The Virtues of Waiting

We have a family friend who cautions against praying for patience. "I know not to pray for patience," she says, "because when you pray for patience, God grants you opportunities to practice it."

Writing a book is a strange process, or at least, it has been for me. It feels almost bipolar. In the ideation stage, I had days where the outline almost poured out of me. And then I had days where I would spend hours trying to think through potential titles and nothing would come. Or, worse the ideas would come and be so undeniably bad that I would insta-reject them. "How about--?" "Lame!"; "Or maybe--?" "Tacky!"; "Or what about--" "OMG time to shut the laptop. Just shut it."

The writing process was similar for me. For the first few months, I could not find a consistent time to write. Sometimes I wrote in the morning. Sometimes I rewrote what I wrote in the morning at night. I once wrote under the influence of mimosas, and those four paragraphs were actually fantastic (save for the British spelling--I have no idea why champagne would make me want to spell glamorous with an extra "u").

Then in the first three months of this year, I was able to write for hours upon hours at a time. I would wake up, have breakfast, and then start writing. And as I became eager to finish my first draft, I found myself waking up a half hour earlier each day (and then a half hour earlier).

Once I was accustomed to working for hours each day on my draft, I sent it to two brilliant friends who agreed to edit it for me. And then, I had six weeks of waiting. I don't remember praying for patience, but I had the opportunity to practice it. Of course the timing was completely reasonable and the edits were extensive and fabulous, but for me there was this question of how do you do you push your mind to think through your book every day and then ask it to think about something else for a bit?

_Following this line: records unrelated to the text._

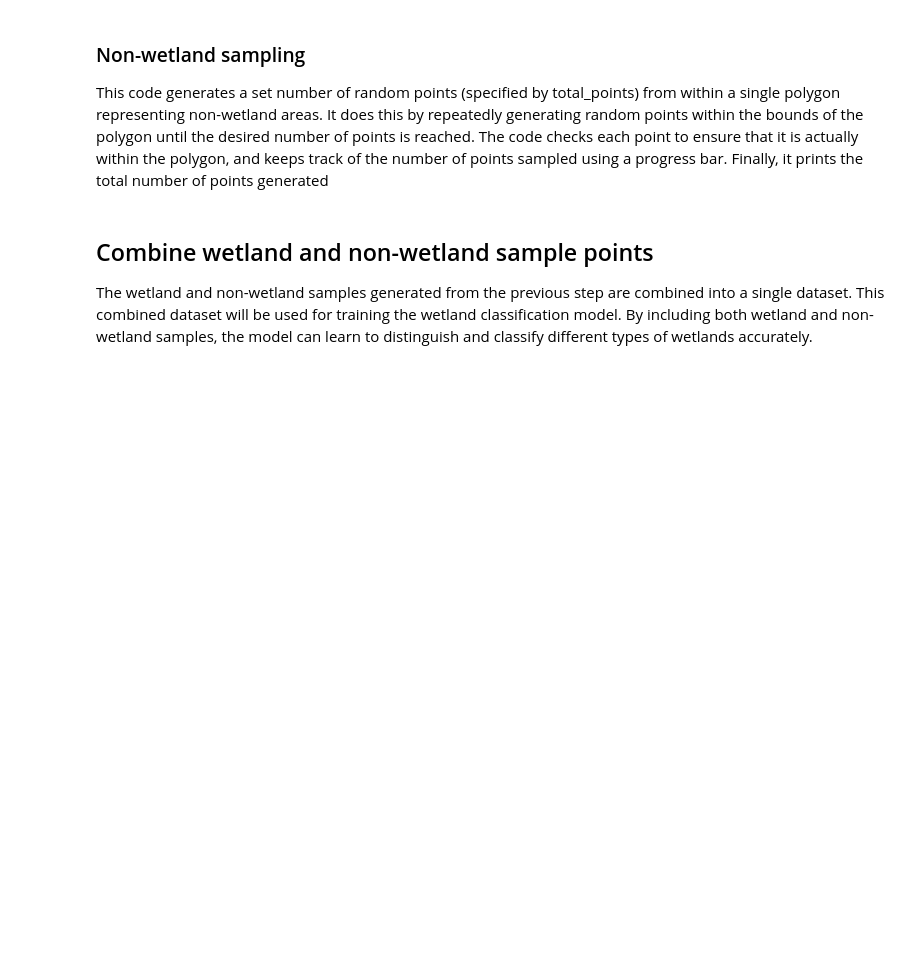
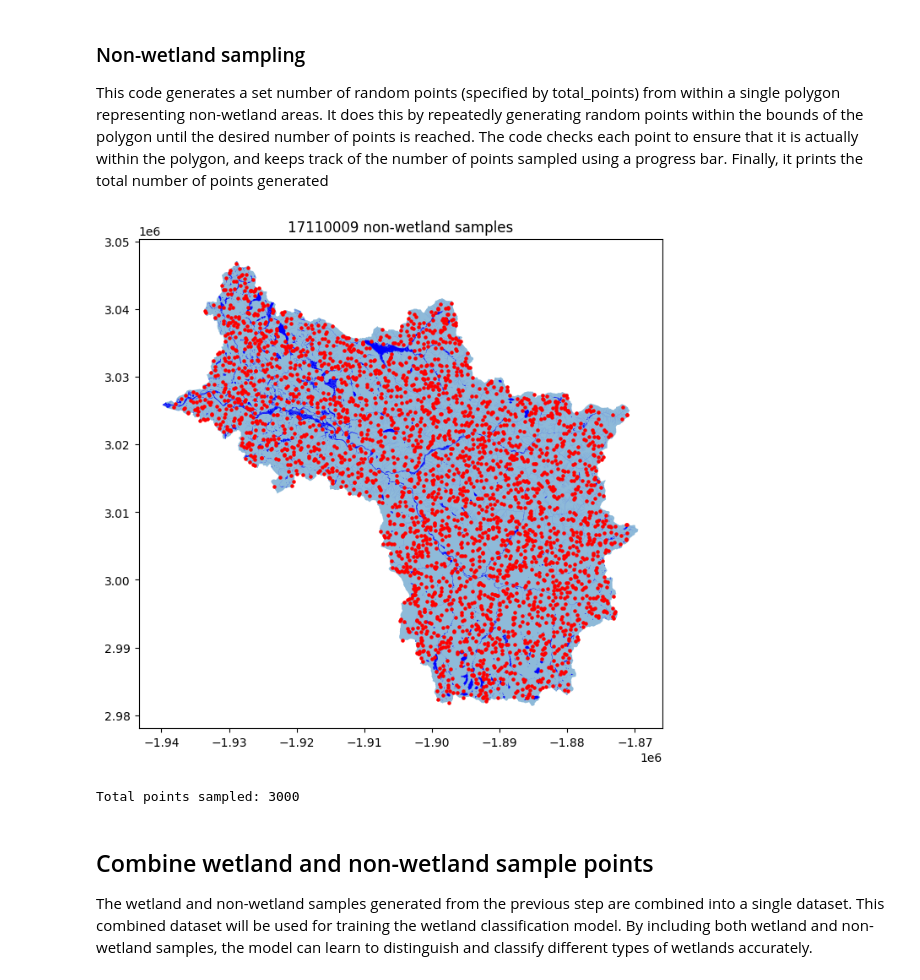
Before and after one commit to teal-waters/deafrica-wetland, a Jupyter notebook: Workflow-notebooks/01_Training_data_preparation.ipynb, the cells around one changed output. Drawn from its saved outputs; the diff is of its cells as text; code cells hidden in the pictures; blank space fills up the shorter version.

```diff
--- a/Workflow-notebooks/01_Training_data_preparation.ipynb
+++ b/Workflow-notebooks/01_Training_data_preparation.ipynb
@@ -332,39 +385,49 @@ This code generates a set number of random points (specified by total_points) fr
 # Set the total number of points to sample within the AOI
 total_points = 3000
 
 # Sample points from the AOI using simple random sampling
-bounds = aoi_boundaries_gdf.total_bounds
+bounds = aoi_geopolygon_gdf.to_crs(nwi.crs).total_bounds
 
 non_wetland_points = []
 with tqdm(total=total_points) as pbar:  # set up the progress bar
     while len(non_wetland_points) < total_points:
         x = random.uniform(bounds[0], bounds[2])
         y = random.uniform(bounds[1], bounds[3])
         point = (x, y)
 
         # Check if the point is within the AOI and not in any wetland area
-        if aoi_boundaries_gdf.geometry[0].contains(Point(point)) and not any(wetland_inventory_gdf.geometry.contains(Point(point))):
+        if aoi_geopolygon_gdf.to_crs(nwi.crs).geometry[0].contains(
+            Point(point)
+        ) and not any(wetland_inventory_gdf.geometry.contains(Point(point))):
             non_wetland_points.append(point)
             pbar.update(1)  # update the progress bar
 
 # Convert the points list to a GeoDataFrame
-non_wetland_samples_gdf = gpd.GeoDataFrame(geometry=gpd.points_from_xy(
-    [p[0] for p in non_wetland_points], [p[1] for p in non_wetland_points]))
+non_wetland_samples_gdf = gpd.GeoDataFrame(
+    geometry=gpd.points_from_xy(
+        [p[0] for p in non_wetland_points], [p[1] for p in non_wetland_points]
+    )
+)
 
 # Add an ID column with a value of 1 to the GeoDataFrame
 non_wetland_samples_gdf["class_id"] = 0
 # Add a class name column with the value "non-wetland"
 non_wetland_samples_gdf["class_name"] = "Non-wetland"
 
 # Plot the sampled points
 fig, ax = plt.subplots(figsize=(8, 8))
-aoi_boundaries_gdf.plot(ax=ax, alpha=0.5)
-wetland_inventory_gdf.plot(ax=ax, marker='o', color='blue', markersize=5, label='Wetland')
+aoi_geopolygon_gdf.to_crs(nwi.crs).plot(ax=ax, alpha=0.5)
+wetland_inventory_gdf.plot(
+    ax=ax, marker="o", color="blue", markersize=5, label="Wetland"
+)
 non_wetland_samples_gdf.plot(ax=ax, color="red", markersize=5)
 plt.title(f"{prefix} non-wetland samples")
 plt.show()
 
 print(f"Total points sampled: {len(non_wetland_points)}")
+# %% [output]
+[figure, added]
+Total points sampled: 3000
 # %% [markdown]
 ## Combine wetland and non-wetland sample points
 
```
Also changed, not shown: parts of 13 cells of this notebook, 4 other files.
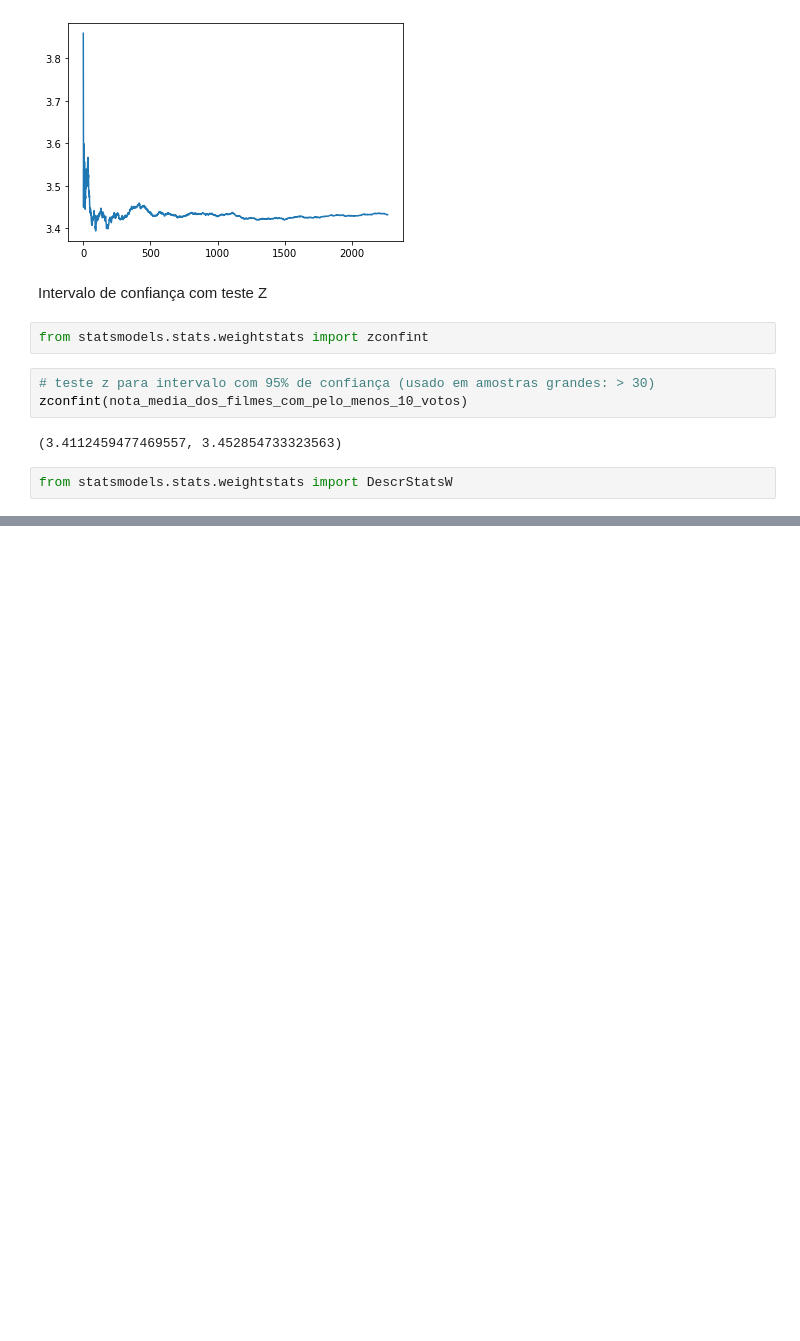
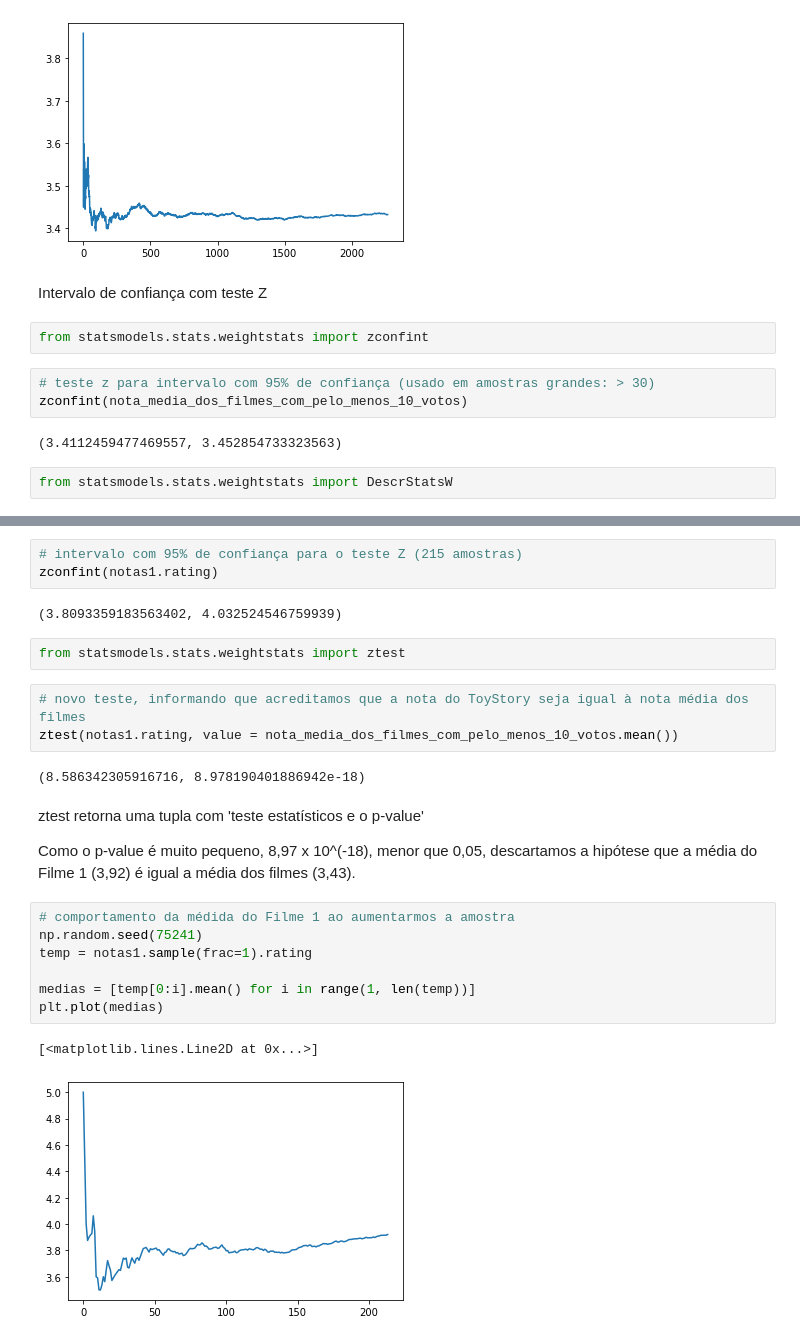
Before and after one commit to jordanfalcao/data-analytics, a Jupyter notebook: Testes Estatísticos com Python/Introdução_a_Testes_Estatísticos.ipynb, the cells around one changed output, grey strips where cells are left out. Saved outputs shown, nothing was run; the diff lists cells and outputs as text; blank space fills up the shorter version.

Commit message:
Atualização Testes Estatísticos com Python

```diff
--- a/Testes Estatísticos com Python/Introdução_a_Testes_Estatísticos.ipynb
+++ b/Testes Estatísticos com Python/Introdução_a_Testes_Estatísticos.ipynb
@@ -403,0 +454,27 @@ descr_todos_com_10_votos.tconfint_mean()
+# %%
+# intervalo com 95% de confiança para o teste Z (215 amostras)
+zconfint(notas1.rating)
+# %% [output]
+(3.8093359183563402, 4.032524546759939)
+# %%
+from statsmodels.stats.weightstats import ztest
+# %%
+# novo teste, informando que acreditamos que a nota do ToyStory seja igual à nota média dos filmes
+ztest(notas1.rating, value = nota_media_dos_filmes_com_pelo_menos_10_votos.mean())
+# %% [output]
+(8.586342305916716, 8.978190401886942e-18)
+# %% [markdown]
+ztest retorna uma tupla com 'teste estatísticos e o p-value'
+
+Como o p-value é muito pequeno, 8,97 x 10^(-18), menor que 0,05, descartamos
+a hipótese que a média do Filme 1 (3,92) é igual a média dos filmes (3,43).
+# %%
+# comportamento da médida do Filme 1 ao aumentarmos a amostra
+np.random.seed(75241)
+temp = notas1.sample(frac=1).rating
+
+medias = [temp[0:i].mean() for i in range(1, len(temp))]
+plt.plot(medias)
+# %% [output]
+[<matplotlib.lines.Line2D at 0x...>]
+[figure, added]
```
Also changed, not shown: parts of 26 cells of this notebook, 1 other file.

I received their edits, and I incorporated them furiously. Now I have begun querying literary agents, and what I must do is wait. I must practice patience. Surely in the meantime, I can read so I can say I'm well read. I can devise and work on a new book to prove I have longevity. I can write articles and I can be a good wife and friend and person. But the thing is, this is my shot. That's not to say I don't believe there won't be others, but right now this is my time. If I hear back from a literary agent and he or she requests my manuscript that means--well honestly, then there will be more waiting. But then if I am lucky enough for someone to take me on--well then there will be more waiting, as we look for a publisher.

Sometimes I sit at my desk and look at local employment opportunities. I think maybe I should start thinking about my contingency now. But then I say to myself, there are only a few more months set aside in my year to make this happen. And making it happen isn't all about the writing, it's also about mastering the waiting. So I'll wait and hope that I am blessed with the opportunities to wait for an agent to read my manuscript, and then for a publisher to become interested, and then wait for a book deal, and then wait for sales and reviews. I'll pray for patience, because I hope I'll have the opportunity to practice it.